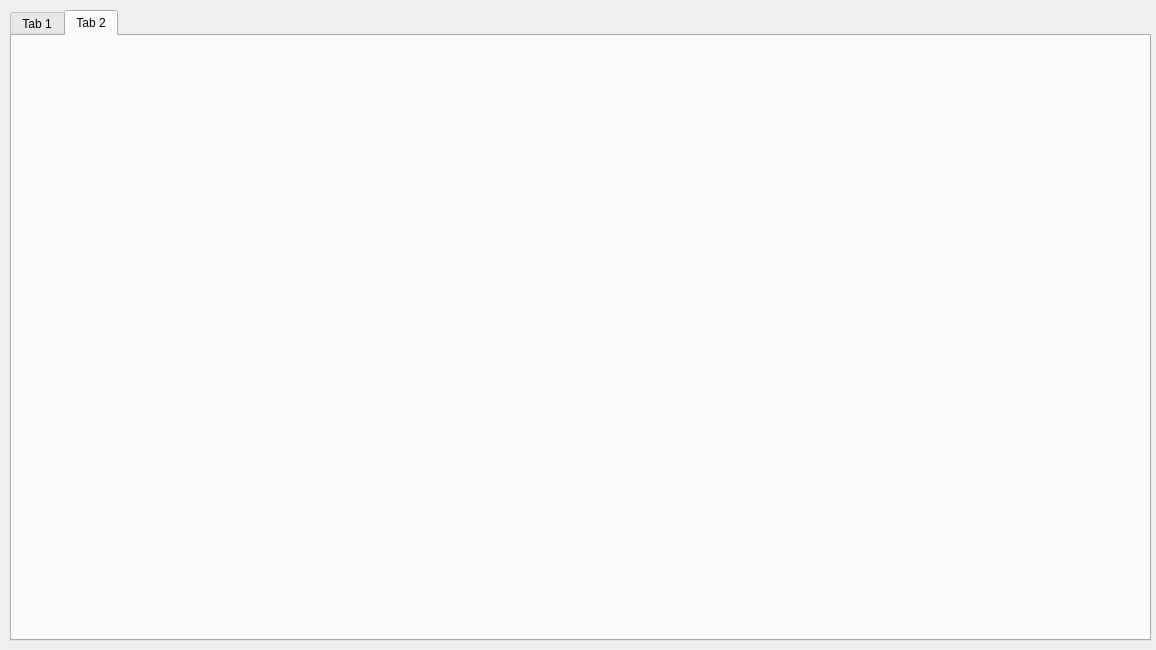
Before: the Qt Designer form CTC_App/Iteration3/CTC.ui in YKMorsy/Team_X_ECE_1140, drawn with Qt 5.
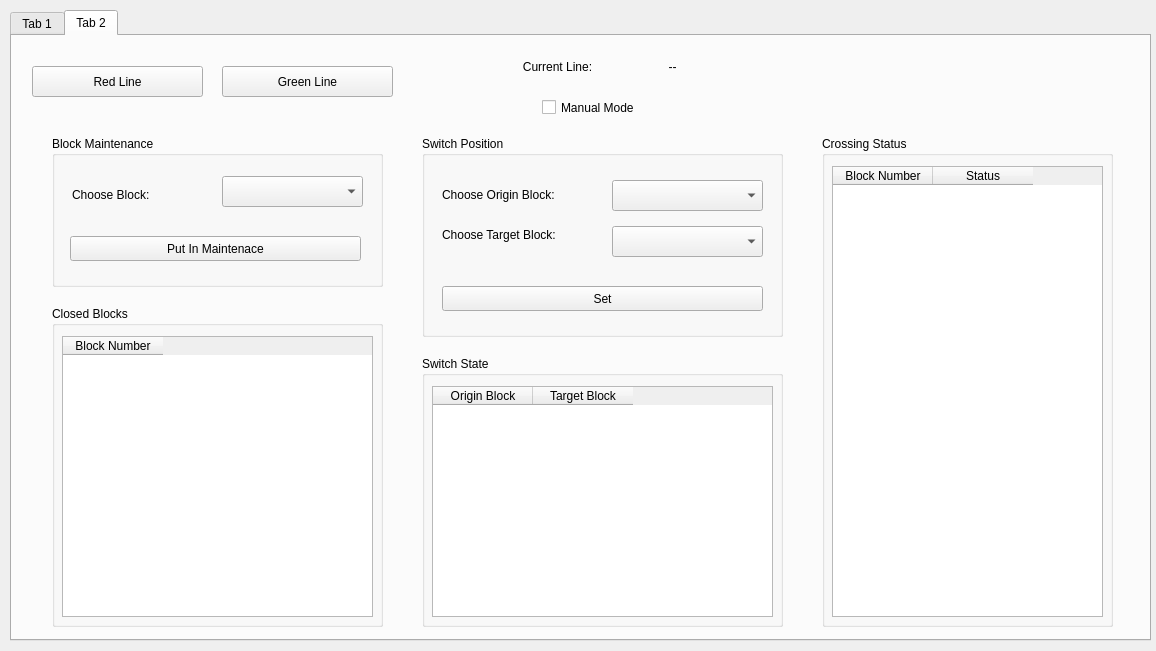
After: the same form once the commit is applied. The open tabs and pages were chosen to show the change.

Commit message: GUI functionality added... Time to connect :/

```diff
--- a/CTC_App/Iteration3/CTC.ui
+++ b/CTC_App/Iteration3/CTC.ui
@@ -7,7 +7,7 @@
     <x>0</x>
     <y>0</y>
     <width>1156</width>
-    <height>650</height>
+    <height>651</height>
    </rect>
   </property>
   <property name="windowTitle">
@@ -390,6 +390,554 @@
     <attribute name="title">
      <string>Tab 2</string>
     </attribute>
+    <widget class="QPushButton" name="greenLineButton_2">
+     <property name="geometry">
+      <rect>
+       <x>210</x>
+       <y>30</y>
+       <width>171</width>
+       <height>31</height>
+      </rect>
+     </property>
+     <property name="text">
+      <string>Green Line</string>
+     </property>
+    </widget>
+    <widget class="QPushButton" name="redLineButton_2">
+     <property name="geometry">
+      <rect>
+       <x>20</x>
+       <y>30</y>
+       <width>171</width>
+       <height>31</height>
+      </rect>
+     </property>
+     <property name="text">
+      <string>Red Line</string>
+     </property>
+    </widget>
+    <widget class="QStackedWidget" name="maintenanceStack">
+     <property name="geometry">
+      <rect>
+       <x>20</x>
+       <y>90</y>
+       <width>1101</width>
+       <height>501</height>
+      </rect>
+     </property>
+     <property name="currentIndex">
+      <number>1</number>
+     </property>
+     <widget class="QWidget" name="redInfo">
+      <widget class="QGroupBox" name="greenClosedBlocksGroup_2">
+       <property name="geometry">
+        <rect>
+         <x>20</x>
+         <y>180</y>
+         <width>331</width>
+         <height>321</height>
+        </rect>
+       </property>
+       <property name="title">
+        <string>Closed Blocks</string>
+       </property>
+       <widget class="QTableWidget" name="greenClosedBlocksTable_2">
+        <property name="geometry">
+         <rect>
+          <x>10</x>
+          <y>30</y>
+          <width>311</width>
+          <height>281</height>
+         </rect>
+        </property>
+        <column>
+         <property name="text">
+          <string>Block Number</string>
+         </property>
+         <property name="textAlignment">
+          <set>AlignCenter</set>
+         </property>
+        </column>
+       </widget>
+      </widget>
+      <widget class="QGroupBox" name="greenSwitchStateGroup_2">
+       <property name="geometry">
+        <rect>
+         <x>390</x>
+         <y>230</y>
+         <width>361</width>
+         <height>271</height>
+        </rect>
+       </property>
+       <property name="title">
+        <string>Switch State</string>
+       </property>
+       <widget class="QTableWidget" name="greenSwitchStateTable_2">
+        <property name="geometry">
+         <rect>
+          <x>10</x>
+          <y>30</y>
+          <width>341</width>
+          <height>231</height>
+         </rect>
+        </property>
+        <column>
+         <property name="text">
+          <string>Origin Block</string>
+         </property>
+         <property name="textAlignment">
+          <set>AlignCenter</set>
+         </property>
+        </column>
+        <column>
+         <property name="text">
+          <string>Target Block</string>
+         </property>
+         <property name="textAlignment">
+          <set>AlignCenter</set>
+         </property>
+        </column>
+       </widget>
+      </widget>
+      <widget class="QGroupBox" name="greenChangeSwitchGroup_2">
+       <property name="geometry">
+        <rect>
+         <x>390</x>
+         <y>10</y>
+         <width>361</width>
+         <height>201</height>
+        </rect>
+       </property>
+       <property name="title">
+        <string>Switch Position</string>
+       </property>
+       <widget class="QComboBox" name="greenChooseOriginCombo_2">
+        <property name="geometry">
+         <rect>
+          <x>190</x>
+          <y>44</y>
+          <width>151</width>
+          <height>31</height>
+         </rect>
+        </property>
+       </widget>
+       <widget class="QPushButton" name="greenSetState_2">
+        <property name="geometry">
+         <rect>
+          <x>20</x>
+          <y>150</y>
+          <width>321</width>
+          <height>25</height>
+         </rect>
+        </property>
+        <property name="text">
+         <string>Set</string>
+        </property>
+       </widget>
+       <widget class="QLabel" name="label_4">
+        <property name="geometry">
+         <rect>
+          <x>20</x>
+          <y>50</y>
+          <width>151</width>
+          <height>17</height>
+         </rect>
+        </property>
+        <property name="text">
+         <string>Choose Origin Block:</string>
+        </property>
+       </widget>
+       <widget class="QComboBox" name="greenChooseTargetCombo_2">
+        <property name="geometry">
+         <rect>
+          <x>190</x>
+          <y>90</y>
+          <width>151</width>
+          <height>31</height>
+         </rect>
+        </property>
+       </widget>
+       <widget class="QLabel" name="label_5">
+        <property name="geometry">
+         <rect>
+          <x>20</x>
+          <y>90</y>
+          <width>151</width>
+          <height>17</height>
+         </rect>
+        </property>
+        <property name="text">
+         <string>Choose Target Block:</string>
+        </property>
+       </widget>
+      </widget>
+      <widget class="QGroupBox" name="greenCrossingGroup_2">
+       <property name="geometry">
+        <rect>
+         <x>790</x>
+         <y>10</y>
+         <width>291</width>
+         <height>491</height>
+        </rect>
+       </property>
+       <property name="title">
+        <string>Crossing Status</string>
+       </property>
+       <widget class="QTableWidget" name="greenCrossingTable_2">
+        <property name="geometry">
+         <rect>
+          <x>10</x>
+          <y>30</y>
+          <width>271</width>
+          <height>451</height>
+         </rect>
+        </property>
+        <column>
+         <property name="text">
+          <string>Block Number</string>
+         </property>
+         <property name="textAlignment">
+          <set>AlignCenter</set>
+         </property>
+        </column>
+        <column>
+         <property name="text">
+          <string>Status</string>
+         </property>
+         <property name="textAlignment">
+          <set>AlignCenter</set>
+         </property>
+        </column>
+       </widget>
+      </widget>
+      <widget class="QGroupBox" name="greenMaintenanceGroup_2">
+       <property name="geometry">
+        <rect>
+         <x>20</x>
+         <y>10</y>
+         <width>331</width>
+         <height>151</height>
+        </rect>
+       </property>
+       <property name="title">
+        <string>Block Maintenance</string>
+       </property>
+       <widget class="QComboBox" name="chooseMaintenanceCombo_2">
+        <property name="geometry">
+         <rect>
+          <x>170</x>
+          <y>40</y>
+          <width>141</width>
+          <height>31</height>
+         </rect>
+        </property>
+       </widget>
+       <widget class="QPushButton" name="putMaintenanceButton_2">
+        <property name="geometry">
+         <rect>
+          <x>18</x>
+          <y>100</y>
+          <width>291</width>
+          <height>25</height>
+         </rect>
+        </property>
+        <property name="text">
+         <string>Put In Maintenace</string>
+        </property>
+       </widget>
+       <widget class="QLabel" name="label_6">
+        <property name="geometry">
+         <rect>
+          <x>20</x>
+          <y>50</y>
+          <width>111</width>
+          <height>17</height>
+         </rect>
+        </property>
+        <property name="text">
+         <string>Choose Block:</string>
+        </property>
+       </widget>
+      </widget>
+     </widget>
+     <widget class="QWidget" name="greenInfo">
+      <widget class="QGroupBox" name="greenClosedBlocksGroup">
+       <property name="geometry">
+        <rect>
+         <x>20</x>
+         <y>180</y>
+         <width>331</width>
+         <height>321</height>
+        </rect>
+       </property>
+       <property name="title">
+        <string>Closed Blocks</string>
+       </property>
+       <widget class="QTableWidget" name="greenClosedBlocksTable">
+        <property name="geometry">
+         <rect>
+          <x>10</x>
+          <y>30</y>
+          <width>311</width>
+          <height>281</height>
+         </rect>
+        </property>
+        <column>
+         <property name="text">
+          <string>Block Number</string>
+         </property>
+         <property name="textAlignment">
+          <set>AlignCenter</set>
+         </property>
+        </column>
+       </widget>
+      </widget>
+      <widget class="QGroupBox" name="greenMaintenanceGroup">
+       <property name="geometry">
+        <rect>
+         <x>20</x>
+         <y>10</y>
+         <width>331</width>
+         <height>151</height>
+        </rect>
+       </property>
+       <property name="title">
+        <string>Block Maintenance</string>
+       </property>
+       <widget class="QComboBox" name="greenChooseMaintenanceCombo">
+        <property name="geometry">
+         <rect>
+          <x>170</x>
+          <y>40</y>
+          <width>141</width>
+          <height>31</height>
+         </rect>
+        </property>
+       </widget>
+       <widget class="QPushButton" name="greenMaintenanceButton">
+        <property name="geometry">
+         <rect>
+          <x>18</x>
+          <y>100</y>
+          <width>291</width>
+          <height>25</height>
+         </rect>
+        </property>
+        <property name="text">
+         <string>Put In Maintenace</string>
+        </property>
+       </widget>
+       <widget class="QLabel" name="greenChooseBlockLabel">
+        <property name="geometry">
+         <rect>
+          <x>20</x>
+          <y>50</y>
+          <width>111</width>
+          <height>17</height>
+         </rect>
+        </property>
+        <property name="text">
+         <string>Choose Block:</string>
+        </property>
+       </widget>
+      </widget>
+      <widget class="QGroupBox" name="greenChangeSwitchGroup">
+       <property name="geometry">
+        <rect>
+         <x>390</x>
+         <y>10</y>
+         <width>361</width>
+         <height>201</height>
+        </rect>
+       </property>
+       <property name="title">
+        <string>Switch Position</string>
+       </property>
+       <widget class="QComboBox" name="greenChooseOriginCombo">
+        <property name="geometry">
+         <rect>
+          <x>190</x>
+          <y>44</y>
+          <width>151</width>
+          <height>31</height>
+         </rect>
+        </property>
+       </widget>
+       <widget class="QPushButton" name="greenSetState">
+        <property name="geometry">
+         <rect>
+          <x>20</x>
+          <y>150</y>
+          <width>321</width>
+          <height>25</height>
+         </rect>
+        </property>
+        <property name="text">
+         <string>Set</string>
+        </property>
+       </widget>
+       <widget class="QLabel" name="label_2">
+        <property name="geometry">
+         <rect>
+          <x>20</x>
+          <y>50</y>
+          <width>151</width>
+          <height>17</height>
+         </rect>
+        </property>
+        <property name="text">
+         <string>Choose Origin Block:</string>
+        </property>
+       </widget>
+       <widget class="QComboBox" name="greenChooseTargetCombo">
+        <property name="geometry">
+         <rect>
+          <x>190</x>
+          <y>90</y>
+          <width>151</width>
+          <height>31</height>
+         </rect>
+        </property>
+       </widget>
+       <widget class="QLabel" name="label_3">
+        <property name="geometry">
+         <rect>
+          <x>20</x>
+          <y>90</y>
+          <width>151</width>
+          <height>17</height>
+         </rect>
+        </property>
+        <property name="text">
+         <string>Choose Target Block:</string>
+        </property>
+       </widget>
+      </widget>
+      <widget class="QGroupBox" name="greenCrossingGroup">
+       <property name="geometry">
+        <rect>
+         <x>790</x>
+         <y>10</y>
+         <width>291</width>
+         <height>491</height>
+        </rect>
+       </property>
+       <property name="title">
+        <string>Crossing Status</string>
+       </property>
+       <widget class="QTableWidget" name="greenCrossingTable">
+        <property name="geometry">
+         <rect>
+          <x>10</x>
+          <y>30</y>
+          <width>271</width>
+          <height>451</height>
+         </rect>
+        </property>
+        <column>
+         <property name="text">
+          <string>Block Number</string>
+         </property>
+         <property name="textAlignment">
+          <set>AlignCenter</set>
+         </property>
+        </column>
+        <column>
+         <property name="text">
+          <string>Status</string>
+         </property>
+         <property name="textAlignment">
+          <set>AlignCenter</set>
+         </property>
+        </column>
+       </widget>
+      </widget>
+      <widget class="QGroupBox" name="greenSwitchStateGroup">
+       <property name="geometry">
+        <rect>
+         <x>390</x>
+         <y>230</y>
+         <width>361</width>
+         <height>271</height>
+        </rect>
+       </property>
+       <property name="title">
+        <string>Switch State</string>
+       </property>
+       <widget class="QTableWidget" name="greenSwitchStateTable">
+        <property name="geometry">
+         <rect>
+          <x>10</x>
+          <y>30</y>
+          <width>341</width>
+          <height>231</height>
+         </rect>
+        </property>
+        <column>
+         <property name="text">
+          <string>Origin Block</string>
+         </property>
+         <property name="textAlignment">
+          <set>AlignCenter</set>
+         </property>
+        </column>
+        <column>
+         <property name="text">
+          <string>Target Block</string>
+         </property>
+         <property name="textAlignment">
+          <set>AlignCenter</set>
+         </property>
+        </column>
+       </widget>
+      </widget>
+     </widget>
+    </widget>
+    <widget class="QCheckBox" name="manualModeCheck">
+     <property name="geometry">
+      <rect>
+       <x>530</x>
+       <y>60</y>
+       <width>121</width>
+       <height>23</height>
+      </rect>
+     </property>
+     <property name="text">
+      <string>Manual Mode</string>
+     </property>
+    </widget>
+    <widget class="QLabel" name="currentLineLabel_2">
+     <property name="geometry">
+      <rect>
+       <x>500</x>
+       <y>10</y>
+       <width>91</width>
+       <height>41</height>
+      </rect>
+     </property>
+     <property name="text">
+      <string>Current Line:</string>
+     </property>
+     <property name="alignment">
+      <set>Qt::AlignCenter</set>
+     </property>
+    </widget>
+    <widget class="QLabel" name="currentLineValue_2">
+     <property name="geometry">
+      <rect>
+       <x>610</x>
+       <y>10</y>
+       <width>101</width>
+       <height>41</height>
+      </rect>
+     </property>
+     <property name="text">
+      <string>--</string>
+     </property>
+     <property name="alignment">
+      <set>Qt::AlignCenter</set>
+     </property>
+    </widget>
    </widget>
   </widget>
  </widget>
```
Left out of the diff: 531 changed lines with no effect on the pictures. The commit also changes 6 other files.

_ _ _ _ _

**Exercise aim:** Show, from the entries above, every line that includes the string "QWidget".

**Task solution:**
+     <widget class="QWidget" name="redInfo">
+     <widget class="QWidget" name="greenInfo">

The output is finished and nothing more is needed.